or two insertions.
loc per reading line for three or
Minimum of 3 lines per inser-
These low rates are on the basis
lof cash payment before the ad is
inserted. If it is inconvenient for
;you to call at our offices to make
yidyment, a messenger will be sent
JpRpick up your ad at a slight extra
charge 6f 10c.
For further information call
-4-1,or stop in at 420 Maynard
read, edit. Rates reasonable. Tele-
phone 5126. 447
FRED DICKENS-Typing and sten-
ography, experienced. 625 E. Lib-
erty, Apt. 1 (over Krogers.) Phone
bOST-An Acacia Fraternity pin-
black and gold triangle. Please
notify Acacia- House. Phone 2-3125.
WASHED SAND and Gravel, Drive-
way gravel, washed pebbles. Killins
Gravel Company,-Phone 7112. 17
CASH PAID for your discarded
clothing. Claude Brown, 512 S.
WANTED-Clothing wanted to buy.
S u its, overcoats, typewriters,
watches. Sam pays the most. Phone
6304 for appointment. 388
painting, Budget plan if desired.
Dial 7209. 181

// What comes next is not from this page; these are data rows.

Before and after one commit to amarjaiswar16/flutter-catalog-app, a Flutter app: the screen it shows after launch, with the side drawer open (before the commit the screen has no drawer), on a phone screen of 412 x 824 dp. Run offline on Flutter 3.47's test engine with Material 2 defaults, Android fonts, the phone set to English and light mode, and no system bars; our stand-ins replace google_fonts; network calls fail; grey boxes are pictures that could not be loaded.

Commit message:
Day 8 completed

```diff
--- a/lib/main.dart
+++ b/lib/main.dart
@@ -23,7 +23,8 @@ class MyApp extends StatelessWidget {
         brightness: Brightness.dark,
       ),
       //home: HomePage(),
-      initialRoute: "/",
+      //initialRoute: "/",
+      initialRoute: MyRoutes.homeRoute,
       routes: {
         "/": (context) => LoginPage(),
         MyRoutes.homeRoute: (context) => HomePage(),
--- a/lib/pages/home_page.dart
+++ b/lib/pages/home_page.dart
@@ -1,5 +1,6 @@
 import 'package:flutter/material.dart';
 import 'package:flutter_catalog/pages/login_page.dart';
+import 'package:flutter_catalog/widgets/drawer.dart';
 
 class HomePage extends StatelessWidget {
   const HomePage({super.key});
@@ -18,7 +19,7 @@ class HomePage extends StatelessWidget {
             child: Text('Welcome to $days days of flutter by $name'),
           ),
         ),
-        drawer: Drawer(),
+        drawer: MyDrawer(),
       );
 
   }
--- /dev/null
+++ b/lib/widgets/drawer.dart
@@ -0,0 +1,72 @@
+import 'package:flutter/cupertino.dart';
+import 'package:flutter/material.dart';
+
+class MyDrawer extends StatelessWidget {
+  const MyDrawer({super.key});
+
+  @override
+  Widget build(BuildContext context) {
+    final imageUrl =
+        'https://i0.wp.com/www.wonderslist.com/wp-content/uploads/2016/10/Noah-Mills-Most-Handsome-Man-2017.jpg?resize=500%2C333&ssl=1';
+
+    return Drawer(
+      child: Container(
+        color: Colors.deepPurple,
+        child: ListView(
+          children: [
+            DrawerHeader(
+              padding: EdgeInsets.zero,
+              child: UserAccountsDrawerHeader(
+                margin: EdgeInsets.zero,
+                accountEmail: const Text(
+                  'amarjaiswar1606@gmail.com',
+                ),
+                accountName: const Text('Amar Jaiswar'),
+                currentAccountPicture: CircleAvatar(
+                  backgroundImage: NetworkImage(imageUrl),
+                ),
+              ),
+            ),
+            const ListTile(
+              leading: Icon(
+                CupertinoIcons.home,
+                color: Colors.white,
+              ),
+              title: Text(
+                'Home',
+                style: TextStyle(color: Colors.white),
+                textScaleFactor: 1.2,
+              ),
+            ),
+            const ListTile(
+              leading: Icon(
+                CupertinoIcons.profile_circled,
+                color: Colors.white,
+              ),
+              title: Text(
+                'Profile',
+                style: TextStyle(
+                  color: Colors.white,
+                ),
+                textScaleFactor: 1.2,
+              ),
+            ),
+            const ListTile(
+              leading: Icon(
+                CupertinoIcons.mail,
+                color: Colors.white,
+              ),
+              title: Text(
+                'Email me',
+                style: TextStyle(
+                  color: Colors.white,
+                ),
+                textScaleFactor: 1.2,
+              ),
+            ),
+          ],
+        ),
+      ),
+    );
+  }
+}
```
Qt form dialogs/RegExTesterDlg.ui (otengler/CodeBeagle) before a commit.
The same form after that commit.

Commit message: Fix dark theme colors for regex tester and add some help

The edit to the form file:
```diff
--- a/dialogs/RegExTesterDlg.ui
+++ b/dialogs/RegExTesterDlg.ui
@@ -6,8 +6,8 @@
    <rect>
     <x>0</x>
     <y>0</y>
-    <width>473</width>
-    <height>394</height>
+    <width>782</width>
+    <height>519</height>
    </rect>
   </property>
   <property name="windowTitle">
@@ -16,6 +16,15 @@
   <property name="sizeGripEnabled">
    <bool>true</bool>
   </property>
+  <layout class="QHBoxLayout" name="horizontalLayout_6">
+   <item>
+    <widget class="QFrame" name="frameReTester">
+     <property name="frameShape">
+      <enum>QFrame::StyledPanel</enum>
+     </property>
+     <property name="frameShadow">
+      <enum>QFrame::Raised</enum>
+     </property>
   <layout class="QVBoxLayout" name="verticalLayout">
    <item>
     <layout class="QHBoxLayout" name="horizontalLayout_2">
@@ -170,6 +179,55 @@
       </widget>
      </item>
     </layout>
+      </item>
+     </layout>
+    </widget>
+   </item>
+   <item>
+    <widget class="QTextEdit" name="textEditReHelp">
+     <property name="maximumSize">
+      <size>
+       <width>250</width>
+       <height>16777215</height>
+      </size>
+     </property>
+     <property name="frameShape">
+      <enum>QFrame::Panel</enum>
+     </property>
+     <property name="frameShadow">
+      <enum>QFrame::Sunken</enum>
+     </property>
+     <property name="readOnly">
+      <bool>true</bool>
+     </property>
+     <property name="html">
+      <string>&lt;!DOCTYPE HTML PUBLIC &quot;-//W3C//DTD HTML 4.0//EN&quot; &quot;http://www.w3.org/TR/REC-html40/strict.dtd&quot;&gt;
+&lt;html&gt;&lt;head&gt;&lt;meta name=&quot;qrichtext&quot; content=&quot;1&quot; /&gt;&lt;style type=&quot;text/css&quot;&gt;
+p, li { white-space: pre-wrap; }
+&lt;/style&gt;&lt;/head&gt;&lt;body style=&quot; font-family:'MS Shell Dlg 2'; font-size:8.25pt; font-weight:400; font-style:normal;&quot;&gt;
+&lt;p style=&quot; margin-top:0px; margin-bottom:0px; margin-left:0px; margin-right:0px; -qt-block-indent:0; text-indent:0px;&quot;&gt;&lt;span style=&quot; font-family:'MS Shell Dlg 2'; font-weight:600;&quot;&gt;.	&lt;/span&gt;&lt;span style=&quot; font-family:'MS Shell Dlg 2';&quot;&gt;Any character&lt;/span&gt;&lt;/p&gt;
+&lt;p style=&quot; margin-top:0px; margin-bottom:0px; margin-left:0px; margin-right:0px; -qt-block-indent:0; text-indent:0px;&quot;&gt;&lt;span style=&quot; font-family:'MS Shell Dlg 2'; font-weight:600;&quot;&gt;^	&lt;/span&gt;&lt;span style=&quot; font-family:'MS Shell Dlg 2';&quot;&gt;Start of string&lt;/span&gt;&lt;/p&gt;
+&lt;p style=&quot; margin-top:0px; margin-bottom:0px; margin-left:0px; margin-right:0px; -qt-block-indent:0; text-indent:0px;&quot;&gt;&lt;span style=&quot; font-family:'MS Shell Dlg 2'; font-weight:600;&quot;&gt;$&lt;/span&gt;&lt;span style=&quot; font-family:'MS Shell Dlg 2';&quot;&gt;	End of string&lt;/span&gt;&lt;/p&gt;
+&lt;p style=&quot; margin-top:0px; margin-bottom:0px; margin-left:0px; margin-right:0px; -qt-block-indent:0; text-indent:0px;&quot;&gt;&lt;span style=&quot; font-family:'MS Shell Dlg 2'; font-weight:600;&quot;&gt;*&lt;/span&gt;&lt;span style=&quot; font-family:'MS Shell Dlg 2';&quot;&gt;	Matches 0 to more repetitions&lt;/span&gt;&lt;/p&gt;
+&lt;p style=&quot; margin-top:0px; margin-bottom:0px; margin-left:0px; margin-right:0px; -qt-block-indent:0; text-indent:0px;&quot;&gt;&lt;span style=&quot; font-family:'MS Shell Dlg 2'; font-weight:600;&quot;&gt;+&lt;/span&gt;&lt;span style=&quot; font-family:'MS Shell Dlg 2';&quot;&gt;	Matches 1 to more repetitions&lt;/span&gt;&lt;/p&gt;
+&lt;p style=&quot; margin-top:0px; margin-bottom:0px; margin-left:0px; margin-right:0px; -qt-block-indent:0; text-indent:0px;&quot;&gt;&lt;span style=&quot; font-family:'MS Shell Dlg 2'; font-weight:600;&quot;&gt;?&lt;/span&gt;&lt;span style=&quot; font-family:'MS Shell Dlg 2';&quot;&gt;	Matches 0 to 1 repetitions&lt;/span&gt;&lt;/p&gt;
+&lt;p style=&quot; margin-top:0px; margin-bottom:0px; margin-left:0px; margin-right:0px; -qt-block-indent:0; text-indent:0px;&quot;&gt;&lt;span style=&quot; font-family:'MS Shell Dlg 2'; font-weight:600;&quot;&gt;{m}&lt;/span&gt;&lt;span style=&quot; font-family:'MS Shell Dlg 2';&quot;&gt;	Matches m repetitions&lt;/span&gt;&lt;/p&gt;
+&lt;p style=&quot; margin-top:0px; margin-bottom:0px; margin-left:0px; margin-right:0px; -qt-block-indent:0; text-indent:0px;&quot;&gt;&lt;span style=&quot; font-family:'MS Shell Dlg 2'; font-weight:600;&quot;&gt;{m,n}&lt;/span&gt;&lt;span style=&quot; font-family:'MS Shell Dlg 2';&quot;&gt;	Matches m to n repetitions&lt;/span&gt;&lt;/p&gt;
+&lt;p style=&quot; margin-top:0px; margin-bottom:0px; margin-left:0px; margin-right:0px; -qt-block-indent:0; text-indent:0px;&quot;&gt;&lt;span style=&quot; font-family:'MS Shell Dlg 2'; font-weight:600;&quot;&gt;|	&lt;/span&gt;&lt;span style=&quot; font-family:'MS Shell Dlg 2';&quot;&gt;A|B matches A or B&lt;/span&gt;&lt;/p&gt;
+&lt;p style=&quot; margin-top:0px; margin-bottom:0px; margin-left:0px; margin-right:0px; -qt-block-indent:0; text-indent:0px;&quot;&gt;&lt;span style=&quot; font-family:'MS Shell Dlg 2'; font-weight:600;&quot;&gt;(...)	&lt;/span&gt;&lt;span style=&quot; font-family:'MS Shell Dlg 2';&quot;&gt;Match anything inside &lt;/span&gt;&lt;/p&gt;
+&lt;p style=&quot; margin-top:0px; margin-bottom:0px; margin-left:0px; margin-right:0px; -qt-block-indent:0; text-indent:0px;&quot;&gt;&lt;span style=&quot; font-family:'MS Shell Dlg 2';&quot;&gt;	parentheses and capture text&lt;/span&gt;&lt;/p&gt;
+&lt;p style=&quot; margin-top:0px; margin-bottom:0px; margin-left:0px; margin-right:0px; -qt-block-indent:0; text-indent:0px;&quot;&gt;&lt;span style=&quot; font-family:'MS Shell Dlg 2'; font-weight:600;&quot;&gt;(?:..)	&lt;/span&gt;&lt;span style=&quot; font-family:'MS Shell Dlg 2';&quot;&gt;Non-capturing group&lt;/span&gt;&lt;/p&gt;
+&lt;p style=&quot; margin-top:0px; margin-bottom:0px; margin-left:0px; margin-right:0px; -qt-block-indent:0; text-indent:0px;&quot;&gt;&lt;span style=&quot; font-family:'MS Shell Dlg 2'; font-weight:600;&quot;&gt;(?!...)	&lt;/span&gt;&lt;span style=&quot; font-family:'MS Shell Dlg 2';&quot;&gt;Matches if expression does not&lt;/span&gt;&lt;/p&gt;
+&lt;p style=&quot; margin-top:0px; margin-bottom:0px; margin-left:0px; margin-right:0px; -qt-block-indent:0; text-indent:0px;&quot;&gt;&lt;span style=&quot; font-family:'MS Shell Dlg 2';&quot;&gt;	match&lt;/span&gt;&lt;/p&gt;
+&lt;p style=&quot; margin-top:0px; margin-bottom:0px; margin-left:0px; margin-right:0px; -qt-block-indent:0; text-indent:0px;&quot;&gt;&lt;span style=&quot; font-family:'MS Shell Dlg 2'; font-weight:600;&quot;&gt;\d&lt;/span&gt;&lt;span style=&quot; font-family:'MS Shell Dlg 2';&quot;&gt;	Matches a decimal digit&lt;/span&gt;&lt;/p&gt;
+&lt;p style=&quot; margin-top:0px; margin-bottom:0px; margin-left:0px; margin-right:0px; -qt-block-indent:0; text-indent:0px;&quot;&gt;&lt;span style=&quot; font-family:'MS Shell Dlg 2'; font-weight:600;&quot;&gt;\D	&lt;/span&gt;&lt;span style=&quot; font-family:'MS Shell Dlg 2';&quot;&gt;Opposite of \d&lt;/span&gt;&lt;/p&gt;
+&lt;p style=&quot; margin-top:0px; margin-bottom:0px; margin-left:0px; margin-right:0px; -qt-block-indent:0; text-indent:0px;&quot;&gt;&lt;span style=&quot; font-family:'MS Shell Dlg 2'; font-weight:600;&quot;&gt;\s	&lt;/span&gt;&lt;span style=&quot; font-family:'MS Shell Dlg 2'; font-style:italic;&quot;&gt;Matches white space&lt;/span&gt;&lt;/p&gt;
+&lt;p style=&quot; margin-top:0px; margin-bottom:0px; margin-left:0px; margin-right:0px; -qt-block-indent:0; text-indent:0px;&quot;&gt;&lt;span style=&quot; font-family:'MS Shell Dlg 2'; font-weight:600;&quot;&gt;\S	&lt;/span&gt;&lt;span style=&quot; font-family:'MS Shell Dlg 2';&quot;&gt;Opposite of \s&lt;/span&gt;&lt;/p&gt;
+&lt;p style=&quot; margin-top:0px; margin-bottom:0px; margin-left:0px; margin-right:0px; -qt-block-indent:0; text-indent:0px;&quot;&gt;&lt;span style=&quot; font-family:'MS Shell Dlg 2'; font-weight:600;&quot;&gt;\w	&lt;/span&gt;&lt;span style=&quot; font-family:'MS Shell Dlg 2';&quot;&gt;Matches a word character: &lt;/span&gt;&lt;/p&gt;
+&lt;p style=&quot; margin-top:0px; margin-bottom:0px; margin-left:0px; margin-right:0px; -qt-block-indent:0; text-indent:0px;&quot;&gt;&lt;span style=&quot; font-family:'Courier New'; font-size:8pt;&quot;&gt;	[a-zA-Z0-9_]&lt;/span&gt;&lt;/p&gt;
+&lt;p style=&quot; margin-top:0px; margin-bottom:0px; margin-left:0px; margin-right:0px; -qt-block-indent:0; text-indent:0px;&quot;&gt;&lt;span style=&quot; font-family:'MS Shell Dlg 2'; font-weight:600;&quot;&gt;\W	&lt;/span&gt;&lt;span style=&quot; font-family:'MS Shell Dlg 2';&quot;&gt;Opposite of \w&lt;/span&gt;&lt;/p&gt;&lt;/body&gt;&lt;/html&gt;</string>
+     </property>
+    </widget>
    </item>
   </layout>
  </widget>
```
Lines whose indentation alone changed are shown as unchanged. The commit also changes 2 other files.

TUTOR WANTED for Doctoral en-
gineering German. Phone Fisher at,
4121, ext. 646. 4451
The HI LLEL PLA"
ence, and the Ar
port cards are
through the Dep
Instructors are r
absences to my of
with, the rules prin
Please note esp
ces to my officei
the rules printed o
Please note esp
ces, and the timel
courses. The rul
Lences are printed
cards. They may
page 36 of thec
ment of our Colle
E. A. Walt
English 31, Sec
ollege of Literature,
kris: The five-week
will be due Satur-
in the Academic
108 Mason Hall.
Pect to be recom-
ree in June should
lication in the of-
)Lduate School by
esame time a doc-
st submit the title
wishes it to appear
S. Yoakum, Dean.
of Literature, Sci-
ts: Attendance re-
equested to . report
ffice in accordance
ted on these cards.
ecially the regula-
in accordance with
)n these cards.
ecially the regula-
limits for dropping
es relating to ab-
on the. attendance
also be found on
ter, Assistant Dean.
tion 2:, Assignment
M A R SHA L'US CUTRAT
231 S. STATE, at the head of Liberty - Ph. 5933-9242 -- Free Delivery
Regular - Super - Junior 98 c
48C We also stock
60 for 95C Junior Tampax
F9 ~ ENT-Single room with ad-
joining lavatory. Also newly decor-
ated double. Shower bath, steam
fatPhone 8544. 422 E. Washing-
ton. ' 442
FO R ENT-2 two-room apartments
-furnished, conveniently located.
Apply 209 South State. St. Michi-
gan Wolverine. 438
Fi RENT-Large single room, good
bed, excellent studying conditions.
.547.Elm Street. 443
IAUNDRY - 2-1044. Sox darred.
L~refu work at low prices. 9
- WANTED - TYPING
TYPING-Experienced. Miss Allen,
'468 'S. 5th Avenue. Phone 2-2935
r: 2,1416. 79
--LAST DAY -
DAILY 2 - 4 - 7 - 9 P.M.
9'? Y|ELLY k
JOAN DAV IS
AL a IA} if AlA11 Ii
B Minor Mass
and Guest High School Chorus
Friday, March 17, 8:00 P.M.
25c No Reservations
os a singing, loving
phoneys pinch-hitting for Athos,
A Musical ComedyVersion of
T NNIE BARNES
TXPING-Reasonable rates. L. M.
Heywood, 414 Maynard St., phone
EXPERIENCED Typist, can copy-
I1'lie Players arc ma king
_* 1 w , E'nIGIiiuiW ~ li;..ilflif llhI ll ilulr
L AT$' MSS
contribution to drama this Friday and
Saturday nights, March 17 and 18, un-
der the direction of Harold Gast, '39.
The box othce of the League is cper
for ticket sales from 10:00 A.M. to 9:00
FIVE sophomores at a New England university had
been assigned to report on the residential districts of
a southern city, its principal products and the location
of its plantlations.
Hour aeir hour they tbujubed through book after
hod i library-allto no avail. Then one of them
lj i'ppy idea--why not telephone the city's Mayor?
They did-and in a few minutes had all the informa-